#### AVAILABLE DATA

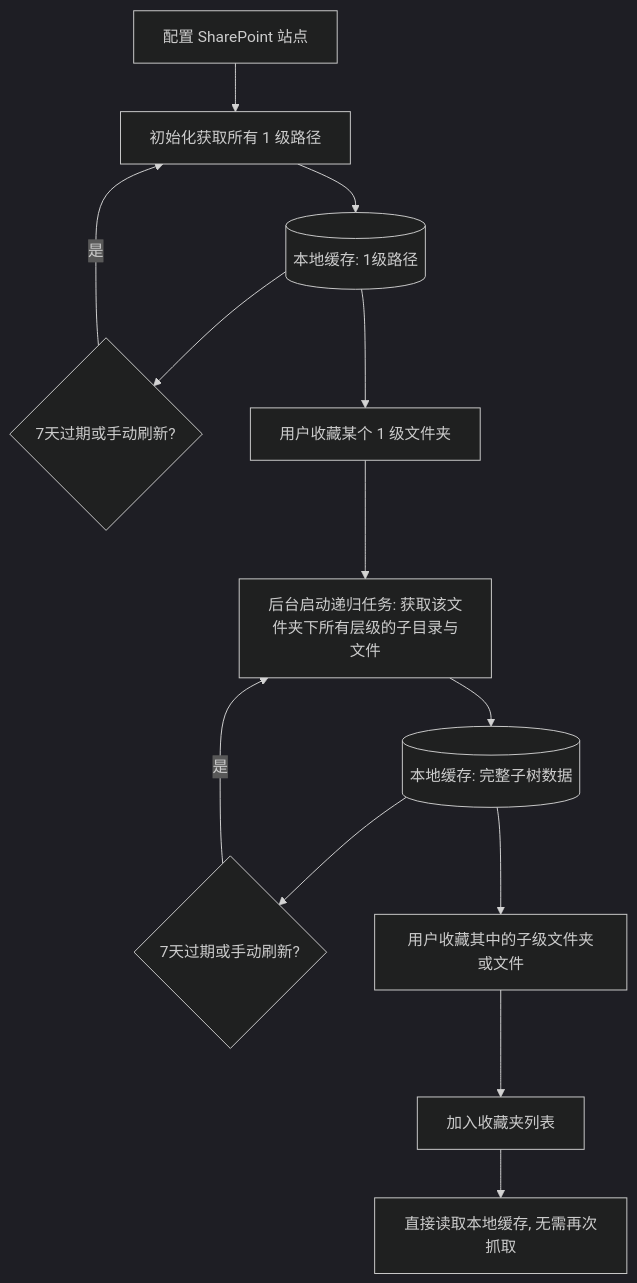
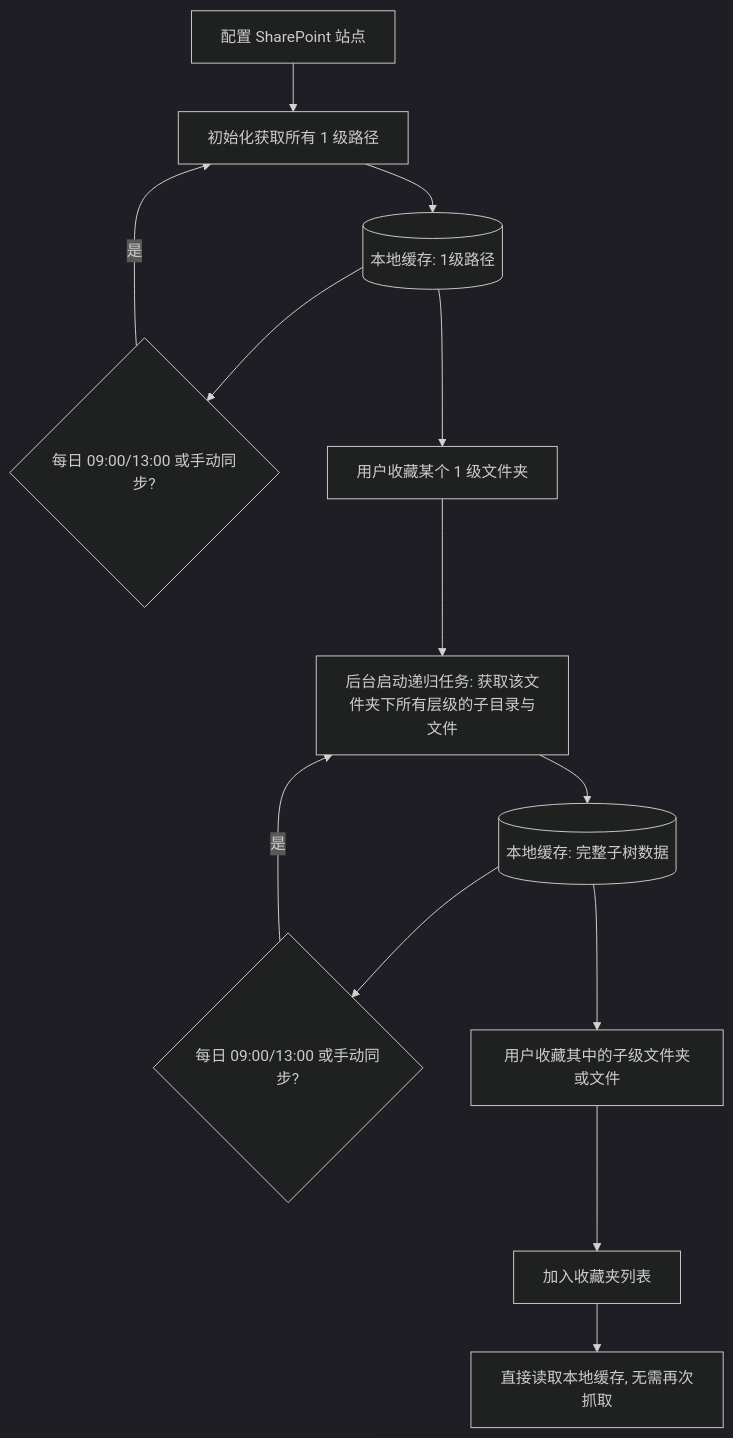
One commit to OKjustthisone/sharepointmap changed the diagram in PRD.md. Above: the diagram before and after it, drawn with Mermaid (dark theme). The commit also changed other lines of this file and 5 other files, not shown here.

````diff
--- a/PRD.md
+++ b/PRD.md
@@ -40,17 +40,17 @@
 ```mermaid
 graph TD
     A[配置 SharePoint 站点] --> B[初始化获取所有 1 级路径]
     B --> C[(本地缓存: 1级路径)]
-    C --> D{7天过期或手动刷新?}
+    C --> D{每日 09:00/13:00 或手动同步?}
     D -- 是 --> B
     
     C --> E[用户收藏某个 1 级文件夹]
     E --> F[后台启动递归任务: 获取该文件夹下所有层级的子目录与文件]
     F --> G[(本地缓存: 完整子树数据)]
-    G --> H{7天过期或手动刷新?}
+    G --> H{每日 09:00/13:00 或手动同步?}
     H -- 是 --> F
     
     G --> I[用户收藏其中的子级文件夹或文件]
     I --> J[加入收藏夹列表]
     J --> K[直接读取本地缓存, 无需再次抓取]
 ```
````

########

TASK DESCRIPTION ▸
With the line containing "B --> C[(本地缓存: 1级路径)]" as the first, output each line through the final line of the entries above, exactly.

THE ANSWER ▸
     B --> C[(本地缓存: 1级路径)]
-    C --> D{7天过期或手动刷新?}
+    C --> D{每日 09:00/13:00 或手动同步?}
     D -- 是 --> B
     
     C --> E[用户收藏某个 1 级文件夹]
     E --> F[后台启动递归任务: 获取该文件夹下所有层级的子目录与文件]
     F --> G[(本地缓存: 完整子树数据)]
-    G --> H{7天过期或手动刷新?}
+    G --> H{每日 09:00/13:00 或手动同步?}
     H -- 是 --> F
     
     G --> I[用户收藏其中的子级文件夹或文件]
     I --> J[加入收藏夹列表]
     J --> K[直接读取本地缓存, 无需再次抓取]
 ```
````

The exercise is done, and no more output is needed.